Action item:
Needed from the entries below: every line that holds the word "startGame".

Stored entries
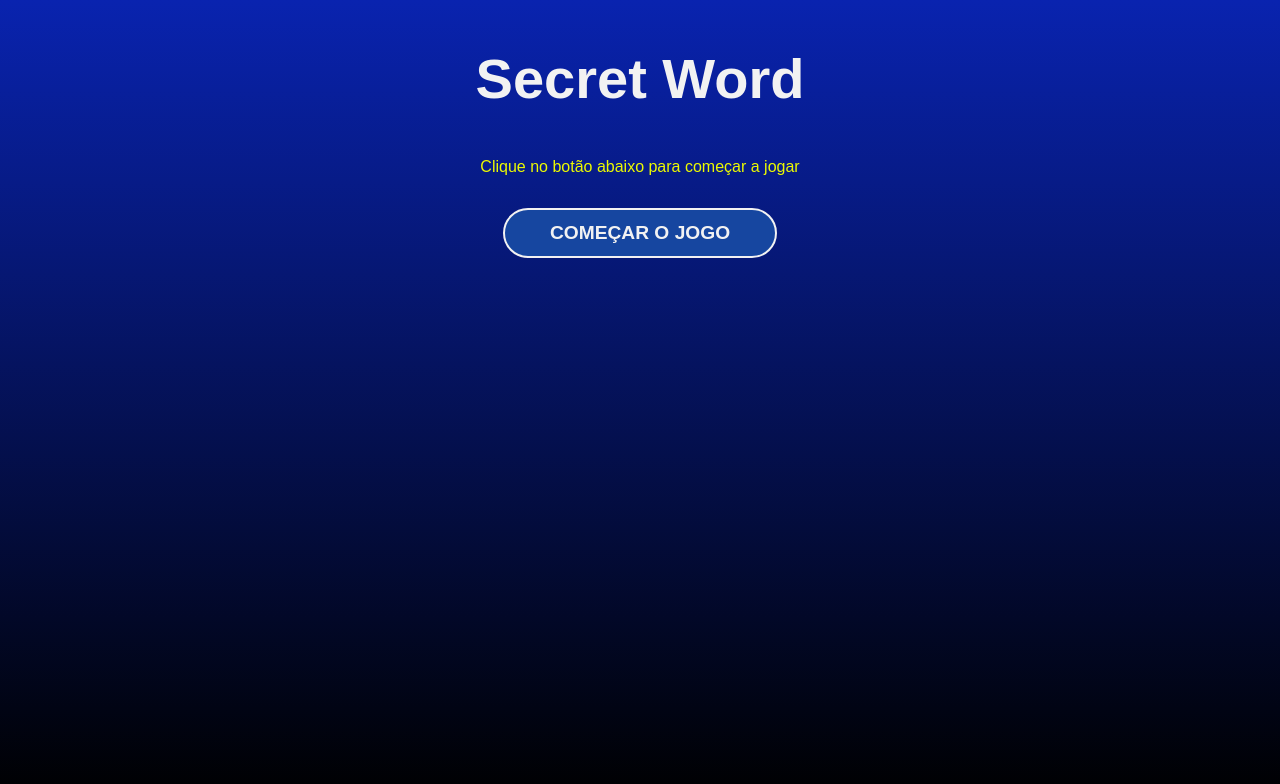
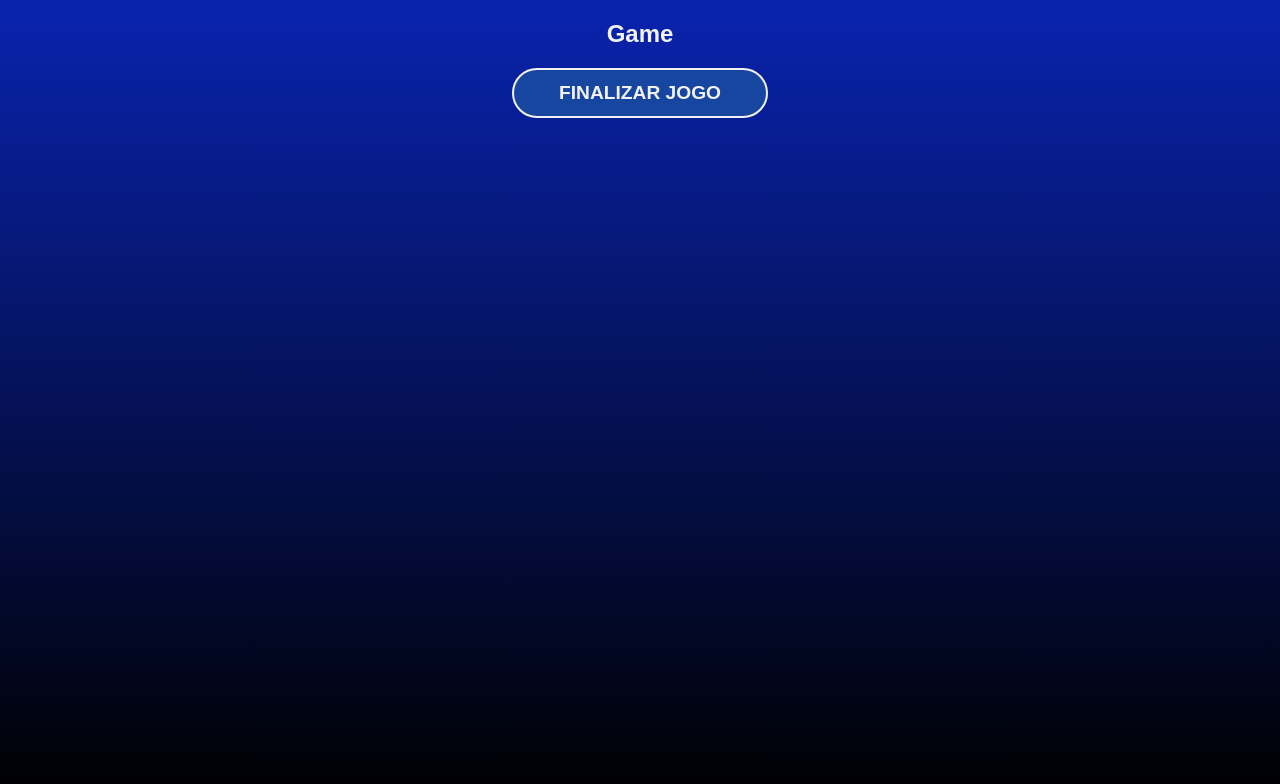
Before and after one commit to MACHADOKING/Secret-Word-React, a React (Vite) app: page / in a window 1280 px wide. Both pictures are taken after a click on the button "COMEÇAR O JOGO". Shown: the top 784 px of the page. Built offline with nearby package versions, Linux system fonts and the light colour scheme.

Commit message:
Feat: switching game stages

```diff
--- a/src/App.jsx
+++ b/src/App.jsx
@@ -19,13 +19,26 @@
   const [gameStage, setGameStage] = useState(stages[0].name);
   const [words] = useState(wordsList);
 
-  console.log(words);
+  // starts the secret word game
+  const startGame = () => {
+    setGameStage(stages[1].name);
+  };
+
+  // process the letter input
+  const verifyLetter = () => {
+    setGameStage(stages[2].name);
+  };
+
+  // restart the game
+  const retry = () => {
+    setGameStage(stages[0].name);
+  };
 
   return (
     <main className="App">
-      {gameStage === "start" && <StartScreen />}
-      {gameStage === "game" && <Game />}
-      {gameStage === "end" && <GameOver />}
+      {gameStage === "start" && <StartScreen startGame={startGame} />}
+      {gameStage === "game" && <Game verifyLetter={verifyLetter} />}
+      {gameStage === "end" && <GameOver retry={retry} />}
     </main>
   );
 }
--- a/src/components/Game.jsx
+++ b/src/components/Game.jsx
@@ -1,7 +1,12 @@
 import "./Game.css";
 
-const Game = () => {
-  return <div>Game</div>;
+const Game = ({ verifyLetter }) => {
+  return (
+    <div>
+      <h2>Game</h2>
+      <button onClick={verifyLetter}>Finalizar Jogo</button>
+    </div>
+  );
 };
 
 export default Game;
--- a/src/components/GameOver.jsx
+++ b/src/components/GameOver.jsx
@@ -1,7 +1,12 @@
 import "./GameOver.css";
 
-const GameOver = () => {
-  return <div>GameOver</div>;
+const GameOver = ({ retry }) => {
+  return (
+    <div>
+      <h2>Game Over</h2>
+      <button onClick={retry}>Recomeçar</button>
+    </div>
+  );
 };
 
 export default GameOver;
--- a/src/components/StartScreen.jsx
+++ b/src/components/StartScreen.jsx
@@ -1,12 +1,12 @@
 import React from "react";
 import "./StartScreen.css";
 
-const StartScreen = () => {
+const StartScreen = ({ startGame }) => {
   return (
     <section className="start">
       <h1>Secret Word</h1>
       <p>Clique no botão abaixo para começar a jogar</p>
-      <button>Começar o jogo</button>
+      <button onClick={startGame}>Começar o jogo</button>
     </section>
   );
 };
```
---
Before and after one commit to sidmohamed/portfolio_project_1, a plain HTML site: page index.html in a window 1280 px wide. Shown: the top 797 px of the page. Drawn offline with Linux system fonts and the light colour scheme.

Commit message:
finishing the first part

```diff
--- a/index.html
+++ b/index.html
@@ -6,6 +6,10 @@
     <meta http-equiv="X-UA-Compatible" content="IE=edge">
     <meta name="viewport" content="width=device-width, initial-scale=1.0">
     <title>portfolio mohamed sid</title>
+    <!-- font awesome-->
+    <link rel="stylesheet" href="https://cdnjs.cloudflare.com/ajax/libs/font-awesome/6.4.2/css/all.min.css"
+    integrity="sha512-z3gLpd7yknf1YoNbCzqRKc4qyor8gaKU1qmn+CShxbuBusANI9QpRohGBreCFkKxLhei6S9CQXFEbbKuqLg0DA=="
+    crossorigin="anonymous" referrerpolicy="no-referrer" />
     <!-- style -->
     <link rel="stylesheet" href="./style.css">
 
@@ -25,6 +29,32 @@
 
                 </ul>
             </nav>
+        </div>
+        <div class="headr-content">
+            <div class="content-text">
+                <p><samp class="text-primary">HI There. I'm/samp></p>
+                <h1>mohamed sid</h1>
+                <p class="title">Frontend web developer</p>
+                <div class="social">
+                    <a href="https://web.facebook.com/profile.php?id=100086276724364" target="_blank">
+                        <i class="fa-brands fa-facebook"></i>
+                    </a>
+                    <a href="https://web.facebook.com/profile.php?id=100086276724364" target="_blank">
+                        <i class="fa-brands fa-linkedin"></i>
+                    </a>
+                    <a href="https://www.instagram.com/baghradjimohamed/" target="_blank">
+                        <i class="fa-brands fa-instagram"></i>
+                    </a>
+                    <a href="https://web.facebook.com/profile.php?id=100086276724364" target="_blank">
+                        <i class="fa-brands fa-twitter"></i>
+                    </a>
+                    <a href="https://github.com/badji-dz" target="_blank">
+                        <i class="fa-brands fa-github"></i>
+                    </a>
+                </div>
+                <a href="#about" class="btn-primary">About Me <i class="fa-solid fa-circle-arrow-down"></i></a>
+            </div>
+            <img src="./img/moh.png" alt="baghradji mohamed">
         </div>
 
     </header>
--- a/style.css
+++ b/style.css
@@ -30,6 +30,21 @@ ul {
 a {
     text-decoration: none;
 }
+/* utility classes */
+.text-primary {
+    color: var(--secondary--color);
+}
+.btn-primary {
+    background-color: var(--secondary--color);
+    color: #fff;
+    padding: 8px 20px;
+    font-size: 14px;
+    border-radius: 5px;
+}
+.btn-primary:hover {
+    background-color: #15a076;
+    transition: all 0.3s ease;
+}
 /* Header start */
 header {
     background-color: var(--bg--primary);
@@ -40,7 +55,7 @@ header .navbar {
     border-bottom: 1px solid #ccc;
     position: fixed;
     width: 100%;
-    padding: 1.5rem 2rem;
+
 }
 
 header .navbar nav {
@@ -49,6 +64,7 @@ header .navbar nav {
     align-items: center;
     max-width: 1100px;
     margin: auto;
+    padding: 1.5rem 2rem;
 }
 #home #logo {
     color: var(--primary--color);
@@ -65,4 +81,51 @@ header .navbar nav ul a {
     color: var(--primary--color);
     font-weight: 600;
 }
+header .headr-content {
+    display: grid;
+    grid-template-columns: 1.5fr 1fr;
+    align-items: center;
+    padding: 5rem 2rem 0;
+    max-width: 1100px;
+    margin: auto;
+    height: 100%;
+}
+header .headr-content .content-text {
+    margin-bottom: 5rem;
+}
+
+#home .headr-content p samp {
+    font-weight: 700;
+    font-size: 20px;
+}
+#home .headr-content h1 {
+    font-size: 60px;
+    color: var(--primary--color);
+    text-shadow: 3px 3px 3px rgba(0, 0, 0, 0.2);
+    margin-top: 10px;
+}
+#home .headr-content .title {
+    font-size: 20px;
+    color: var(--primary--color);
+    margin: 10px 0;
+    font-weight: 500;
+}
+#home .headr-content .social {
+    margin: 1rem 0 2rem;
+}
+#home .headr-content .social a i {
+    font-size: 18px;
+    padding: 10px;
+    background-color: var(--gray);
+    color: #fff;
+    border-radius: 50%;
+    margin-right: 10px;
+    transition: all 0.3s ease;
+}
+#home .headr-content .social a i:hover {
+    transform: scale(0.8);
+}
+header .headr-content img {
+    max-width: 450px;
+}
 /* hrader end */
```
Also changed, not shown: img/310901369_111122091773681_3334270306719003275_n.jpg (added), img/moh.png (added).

Result:
+  const startGame = () => {
+      {gameStage === "start" && <StartScreen startGame={startGame} />}
+const StartScreen = ({ startGame }) => {
+      <button onClick={startGame}>Começar o jogo</button>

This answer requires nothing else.